LISTEN: Caring for the Dying, Part 9 (Preparing for the Inevitable #38 with Daniel Whyte III)


Daniel Whyte III
Daniel Whyte III

This podcast will help you get ready to face the inevitable unpleasant things that will happen in your life — things like trouble, suffering, sickness, and death — the death of people you love and your own death. Trouble, suffering, and death are common threads that run throughout all of humanity. They are inescapable. You will never meet a person who has not, is not, or will not experience these terrible things in life. Yet, we attempt to hide from these inevitabilities, to pretend they don’t exist or that they won’t happen to us. Our world is filled with news of people dying, children suffering, entire government systems and organizations enduring trouble and turmoil, but we tend to see these as things that only happen to “other people” and never to us. Trouble, suffering, and death come equally to all people, of all races, from every socio-economic status, of every religion, in every country of the world.

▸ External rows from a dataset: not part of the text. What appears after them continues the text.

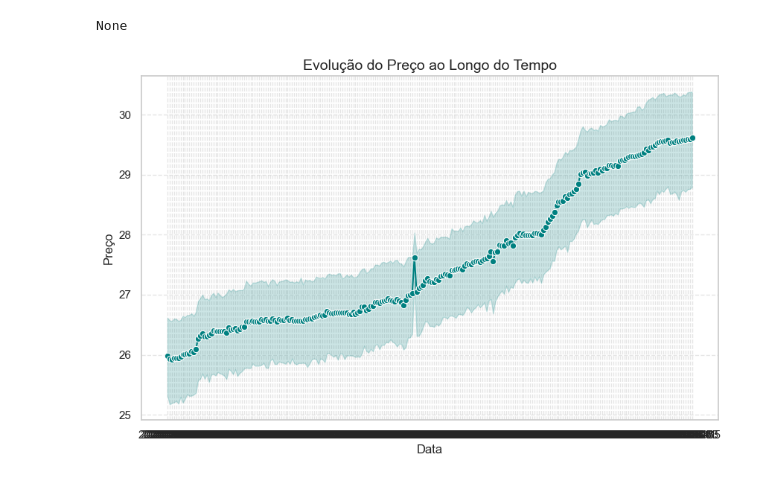
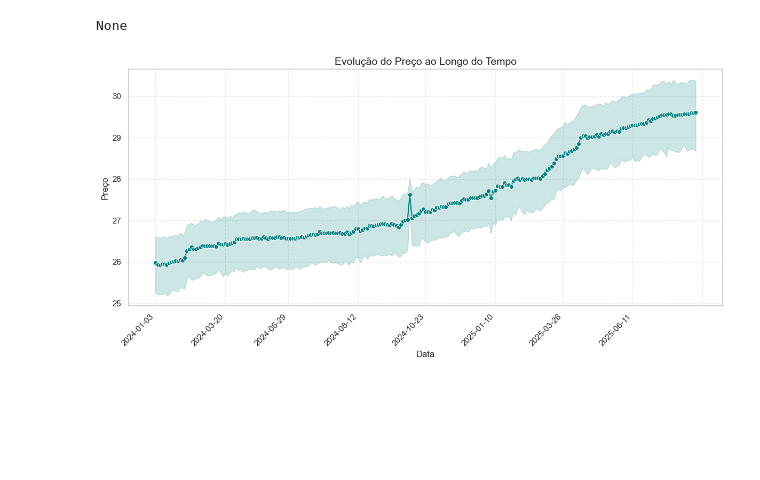
Before and after one commit to Vanessa186578/Projeto-Aplicado-I, a Jupyter notebook: notebooks/AED.ipynb, the cells around one changed output. Cells and saved outputs as stored; diff of their text form; code cells hidden in the pictures; blank space fills up the shorter version.

```diff
--- a/notebooks/AED.ipynb
+++ b/notebooks/AED.ipynb
@@ -208,16 +208,22 @@ None
 [figure]
 None
 # %%
+import matplotlib.dates as mdates
+
 df = df.sort_values('Fecha')
 
-# Cria o gráfico de linha
-plt.figure(figsize=(10,6))
+plt.figure(figsize=(12,6))
+
 sns.lineplot(data=df, x='Fecha', y='Precio', marker='o', color='teal')
+
+plt.gca().xaxis.set_major_locator(mdates.AutoDateLocator())
+plt.xticks(rotation=45, ha='right')
 
 plt.title('Evolução do Preço ao Longo do Tempo', fontsize=14)
 plt.xlabel('Data')
 plt.ylabel('Preço')
-plt.grid(True, linestyle='--', alpha=0.5)
+plt.grid(True, linestyle='--', alpha=0.4)
+plt.tight_layout()
 plt.show()
 # %% [output]
-[figure, old version]
+[figure, new version]
```
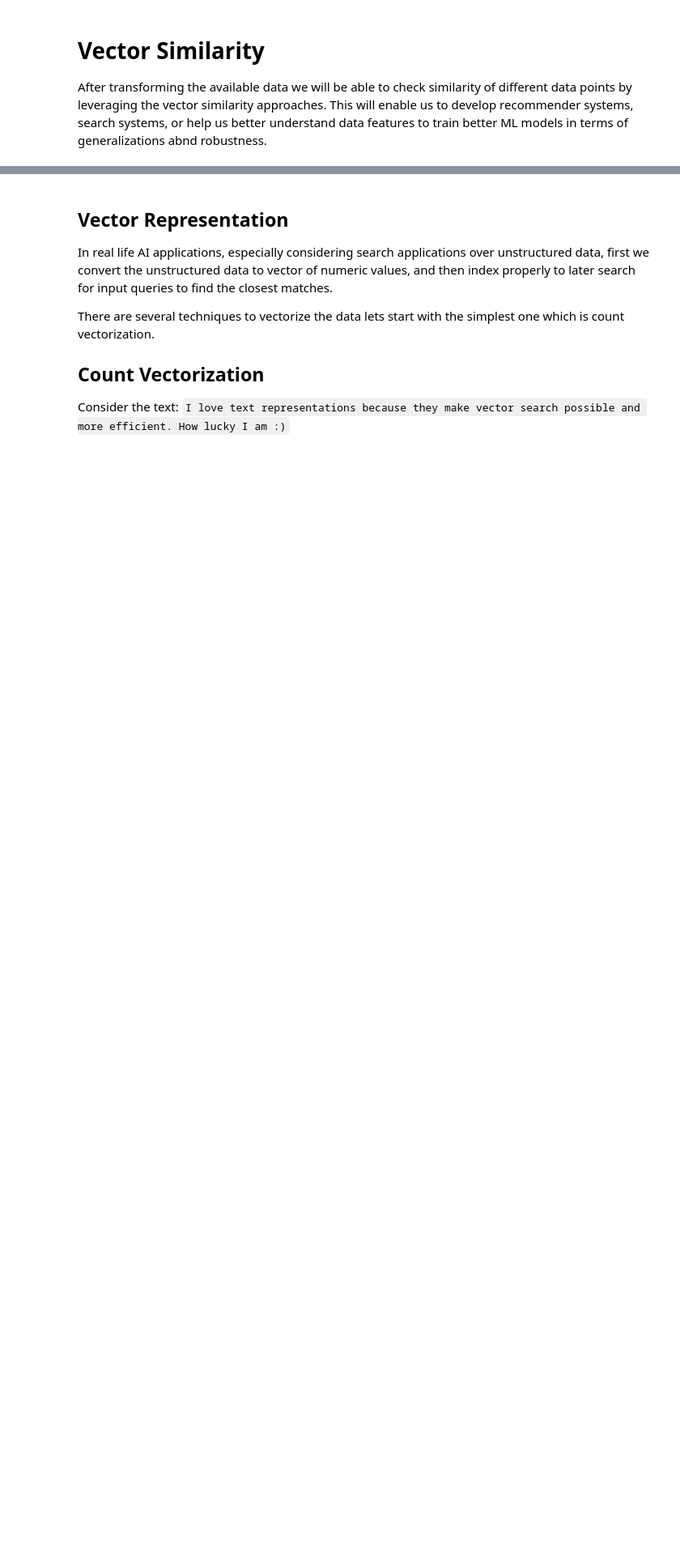
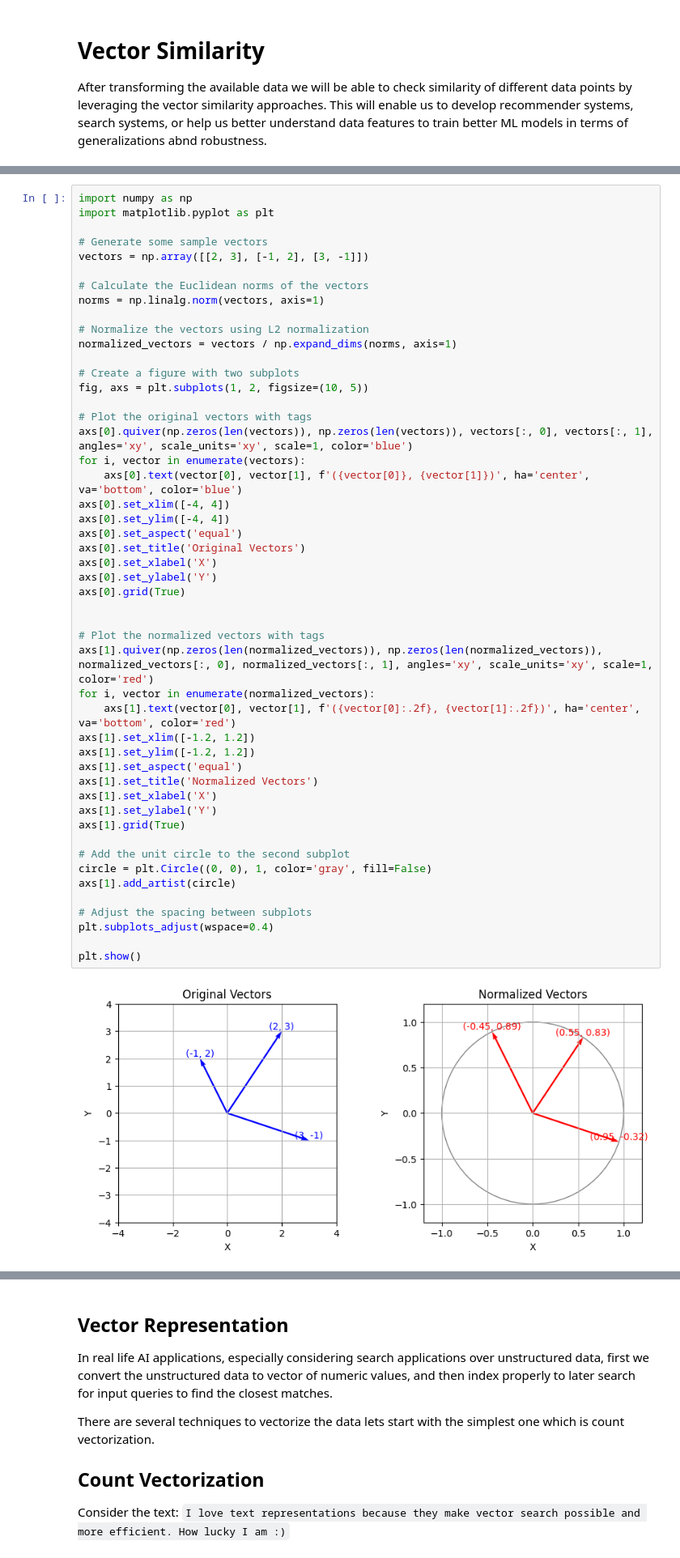
Before and after one commit to ufukhurriyetoglu/vector-normalization-for-vector-search, a Jupyter notebook: understanding_effect_of_l2_normalization_on_vector_search.ipynb, the cells around one changed output, grey strips where cells are left out. Shown at 81% size. Cells and saved outputs as stored; diff of their text form; blank space fills up the shorter version.

```diff
--- a/understanding_effect_of_l2_normalization_on_vector_search.ipynb
+++ b/understanding_effect_of_l2_normalization_on_vector_search.ipynb
@@ -346,0 +309,51 @@ abnd robustness.
+# %%
+import numpy as np
+import matplotlib.pyplot as plt
+
+# Generate some sample vectors
+vectors = np.array([[2, 3], [-1, 2], [3, -1]])
+
+# Calculate the Euclidean norms of the vectors
+norms = np.linalg.norm(vectors, axis=1)
+
+# Normalize the vectors using L2 normalization
+normalized_vectors = vectors / np.expand_dims(norms, axis=1)
+
+# Create a figure with two subplots
+fig, axs = plt.subplots(1, 2, figsize=(10, 5))
+
+# Plot the original vectors with tags
+axs[0].quiver(np.zeros(len(vectors)), np.zeros(len(vectors)), vectors[:, 0], vectors[:, 1], angles='xy', scale_units='xy', scale=1, color='blue')
+for i, vector in enumerate(vectors):
+    axs[0].text(vector[0], vector[1], f'({vector[0]}, {vector[1]})', ha='center', va='bottom', color='blue')
+axs[0].set_xlim([-4, 4])
+axs[0].set_ylim([-4, 4])
+axs[0].set_aspect('equal')
+axs[0].set_title('Original Vectors')
+axs[0].set_xlabel('X')
+axs[0].set_ylabel('Y')
+axs[0].grid(True)
+
+
+# Plot the normalized vectors with tags
+axs[1].quiver(np.zeros(len(normalized_vectors)), np.zeros(len(normalized_vectors)), normalized_vectors[:, 0], normalized_vectors[:, 1], angles='xy', scale_units='xy', scale=1, color='red')
+for i, vector in enumerate(normalized_vectors):
+    axs[1].text(vector[0], vector[1], f'({vector[0]:.2f}, {vector[1]:.2f})', ha='center', va='bottom', color='red')
+axs[1].set_xlim([-1.2, 1.2])
+axs[1].set_ylim([-1.2, 1.2])
+axs[1].set_aspect('equal')
+axs[1].set_title('Normalized Vectors')
+axs[1].set_xlabel('X')
+axs[1].set_ylabel('Y')
+axs[1].grid(True)
+
+# Add the unit circle to the second subplot
+circle = plt.Circle((0, 0), 1, color='gray', fill=False)
+axs[1].add_artist(circle)
+
+# Adjust the spacing between subplots
+plt.subplots_adjust(wspace=0.4)
+
+plt.show()
+# %% [output]
+[figure, added]
```
Also changed, not shown: parts of 18 cells of this notebook.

It makes us all equal. This podcast will show you how to accept these realities of life, and not just cope, but face trouble, suffering, and death in your own life and in the world with confidence, courage, class, and most of all, with faith, hope, and charity.

The Bible says in Psalm 116:15: “Precious in the sight of the Lord is the death of his saints.”

The featured quote for this episode is from Gayle Forman. She said, “We are born in one day. We die in one day. We can change in one day. And we can fall in love in one day. Anything can happen in just one day.”

Our topic for today is titled “Caring for the Dying, Part 9” from the book, “The Art of Dying: Living Fully into the Life to Come” by Rob Moll.

— Overcoming the Challenges of Medicine

Hospice nurses Callanan and Kelley liken their work to the work of midwives. Instead of birthing babies, they birth souls. Of course, they are not the first to compare the travail of dying to that of birth. Martin Luther, John Donne and Christians throughout the centuries made the same comparison. And in death, just as in birth, medical considerations are both central and peripheral. The miracle of birth is not in the fact that doctors and nurses ensure the safety of mother and child. The miracle of a good death is aided by good medical care, but not dependent on it.

The gift a good death gives to family and friends is similar. Dying well is not a medical event. For centuries Christians have practiced the art of dying without the major medical intervention available today. Yet modern doctors and nurses can assist and even provide opportunities for a good death. Hospice is a good example but certainly not the only one.


Daniel Whyte III has spoken in meetings across the United States and in over twenty-five foreign countries. He is the author of over forty books including the Essence Magazine, Dallas Morning News, and Amazon.com national bestseller, Letters to Young Black Men. He is also the president of Gospel Light Society International, a worldwide evangelistic ministry that reaches thousands with the Gospel each week, as well as president of Torch Ministries International, a Christian literature ministry.

He is heard by thousands each week on his radio broadcasts/podcasts, which include: The Prayer Motivator Devotional, The Prayer Motivator Minute, as well as Gospel Light Minute X, the Gospel Light Minute, the Sunday Evening Evangelistic Message, the Prophet Daniel’s Report, the Second Coming Watch Update and the Soul-Winning Motivator, among others.

He holds a Bachelor’s Degree in Theology from Bethany Divinity College, a Bachelor’s degree in Religion from Texas Wesleyan University, a Master’s degree in Religion, a Master of Divinity degree, and a Master of Theology degree from Liberty University’s Rawlings School of Divinity (formerly Liberty Baptist Theological Seminary). He is currently a candidate for the Doctor of Ministry degree.

He has been married to the former Meriqua Althea Dixon, of Christiana, Jamaica since 1987. God has blessed their union with seven children.